Start of DATASET RECORDS

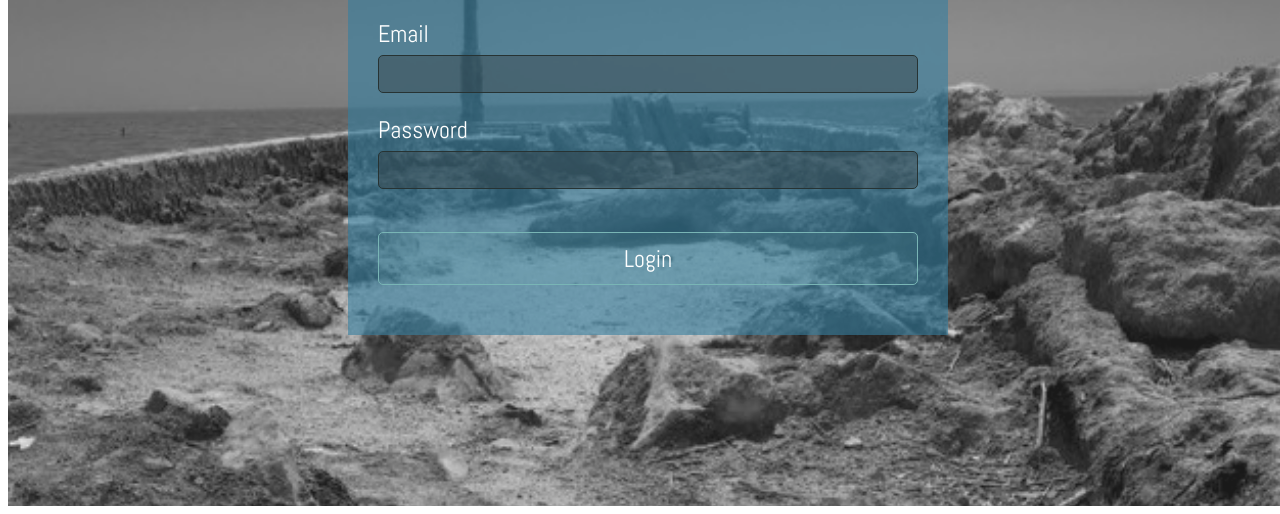
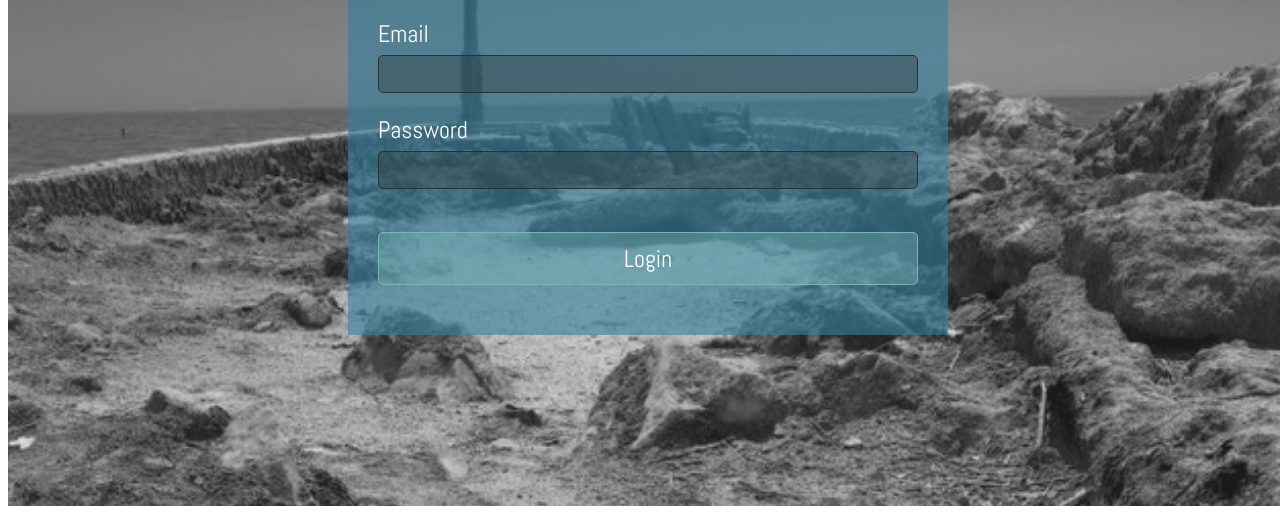
Before and after one commit to Mahin493/Transparent-Login-Form, a plain HTML site: page index.html in a window 1280 px wide. In both pictures the pointer is over the button "Login". Shown: the part 302-816 px from the top of the page. Drawn offline with Linux system fonts and the light colour scheme.

Commit message:
button has been styled

```diff
--- a/style.css
+++ b/style.css
@@ -79,3 +79,9 @@
     cursor: pointer;
     outline: none;
 }
+.login-btn:hover{
+    background-color: hsla(180, 29%, 55%,0.4);
+}
+.login-btn:focus{
+    background-color:hsla(188, 29%, 55%,0.8) ;
+}
```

End of DATASET RECORDS

WHAT IS BEING ASKED:
Return the data word for word without its pictures.

SOLUTION FOR THIS EXERCISE:
Before and after one commit to Mahin493/Transparent-Login-Form, a plain HTML site: page index.html in a window 1280 px wide. In both pictures the pointer is over the button "Login". Shown: the part 302-816 px from the top of the page. Drawn offline with Linux system fonts and the light colour scheme.

Commit message:
button has been styled

```diff
--- a/style.css
+++ b/style.css
@@ -79,3 +79,9 @@
     cursor: pointer;
     outline: none;
 }
+.login-btn:hover{
+    background-color: hsla(180, 29%, 55%,0.4);
+}
+.login-btn:focus{
+    background-color:hsla(188, 29%, 55%,0.8) ;
+}
```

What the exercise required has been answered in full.